→ **Requirement**
Where in the listing does the word "items" appear? Report each line that holds it.

→ **Material to process**
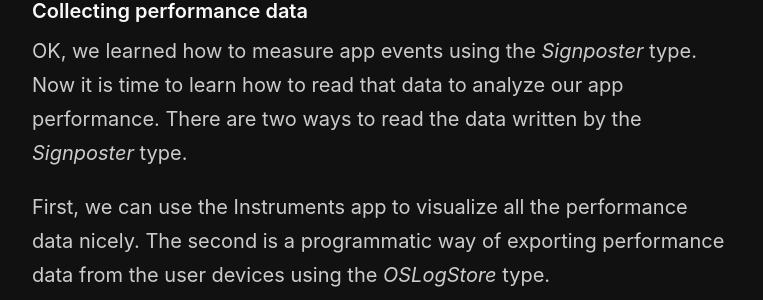
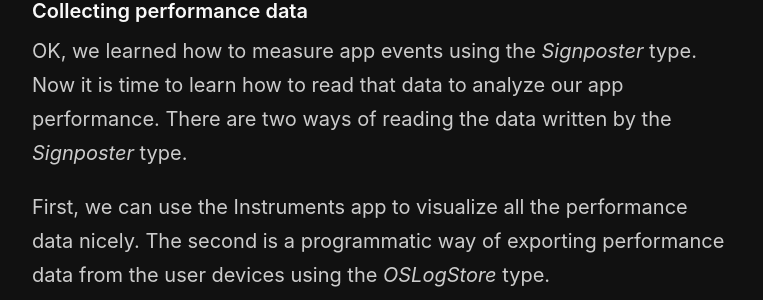
Before and after one commit to mecid/mecid.github.io, a Jekyll site: the page built from _posts/2022-05-04-measuring-app-performance-in-swift.md, in a window 1280 px wide and 900 px high, scrolled down 2271 px. Shown: the part 221-521 px from the top of the window, without its empty margins (258-1021 px from the left). Built offline with Jekyll 4.4.1, drawn with Linux system fonts in a browser that asks for light colours.

Commit message:
another typo fixed in measuring app performance post

```diff
--- a/_posts/2022-05-04-measuring-app-performance-in-swift.md
+++ b/_posts/2022-05-04-measuring-app-performance-in-swift.md
@@ -80,7 +80,7 @@
 In the example above, we use the *emitEvent* function on the *OSSignposter* type to emit additional events connected to a particular signpost identifier.
 
 #### Collecting performance data
-OK, we learned how to measure app events using the *Signposter* type. Now it is time to learn how to read that data to analyze our app performance. There are two ways to read the data written by the *Signposter* type.
+OK, we learned how to measure app events using the *Signposter* type. Now it is time to learn how to read that data to analyze our app performance. There are two ways of reading the data written by the *Signposter* type.
 
 First, we can use the Instruments app to visualize all the performance data nicely. The second is a programmatic way of exporting performance data from the user devices using the *OSLogStore* type.
 
```
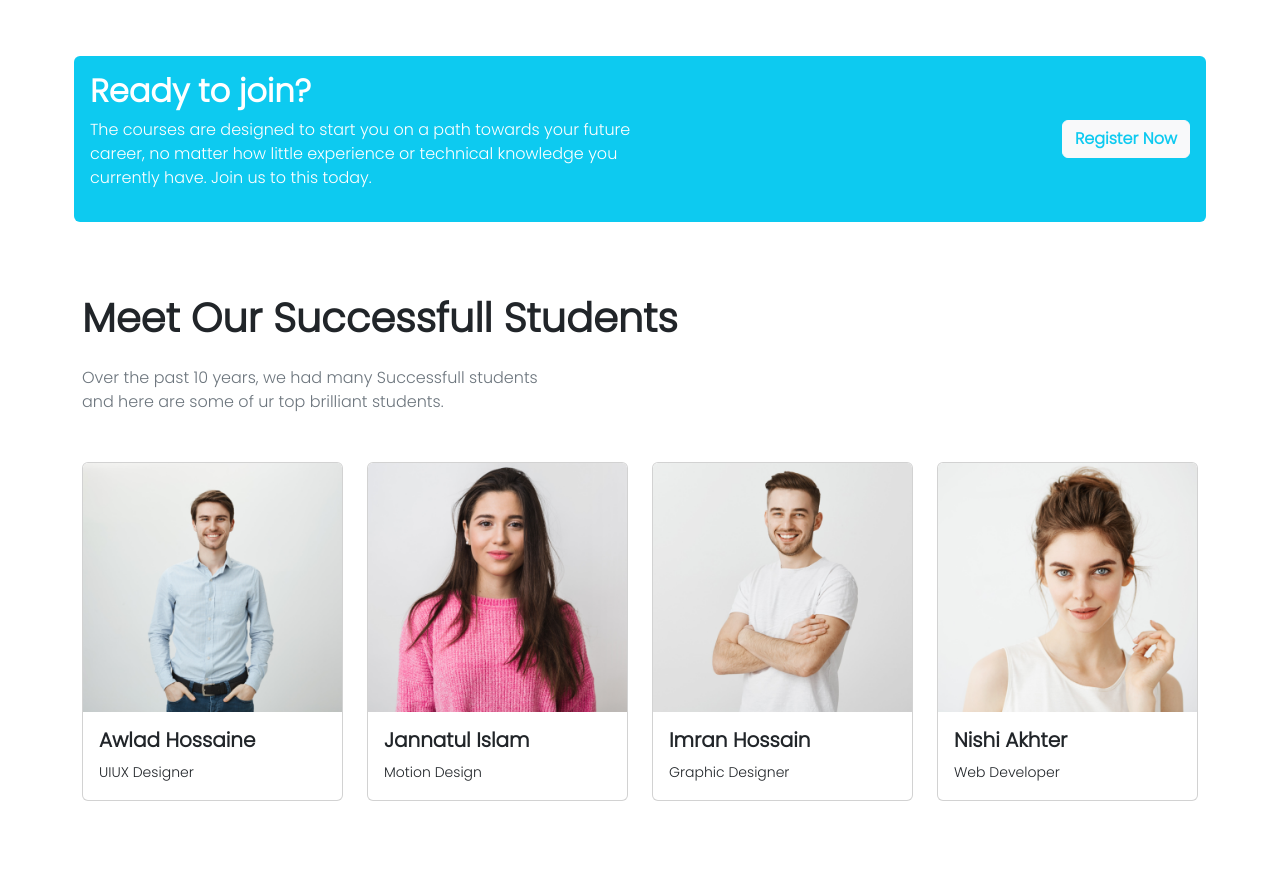
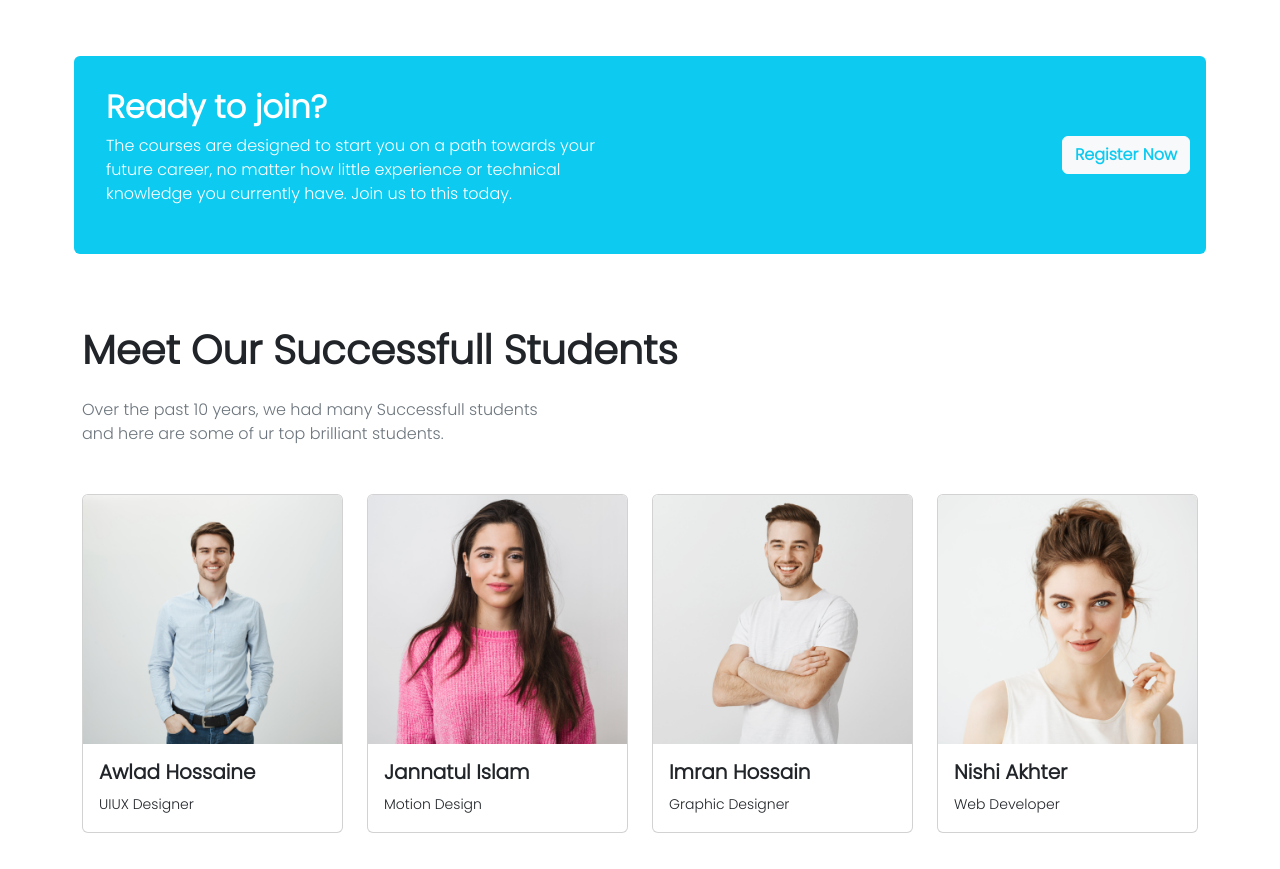
Before and after one commit to numangit/edTech-website-main, a plain HTML site: page index.html in a window 1280 px wide. Shown: the part 2294-3163 px from the top of the page. Drawn offline with nearby package versions, Linux system fonts and the light colour scheme.

Commit message:
button adjustments added

```diff
--- a/index.html
+++ b/index.html
@@ -258,14 +258,15 @@
         <!-- ===== Registration starts here ======-->
         <section id="register" class="container text-center pt-2 p-lg-5 px-4 px-lg-3">
             <div class="row bg-info text-white p-3 p-lg-3 rounded ">
-                <div class="col-lg-6 text-lg-start px-0">
+                <div class="col-lg-6 text-lg-start px-0 p-lg-3">
                     <h2 class="fw-semibold">Ready to join?</h2>
                     <p>The courses are designed to start you on a path towards your future career, no matter how little
                         experience or technical knowledge you currently have. Join us to this today. </p>
                 </div>
 
                 <!-- Button trigger modal -->
-                <div class="col-lg-6 text-lg-end d-block align-items-lg-center px-0">
+                <div
+                    class="col-lg-6 text-lg-end d-flex justify-content-center justify-content-lg-end align-items-lg-center px-0">
                     <button type="button" class="btn btn-light text-info mt-1 mb-3 my-lg-5" data-bs-toggle="modal"
                         data-bs-target="#exampleModal">
                         <strong>Register Now</strong>
```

→ **Exercise result**
-                <div class="col-lg-6 text-lg-end d-block align-items-lg-center px-0">
+                    class="col-lg-6 text-lg-end d-flex justify-content-center justify-content-lg-end align-items-lg-center px-0">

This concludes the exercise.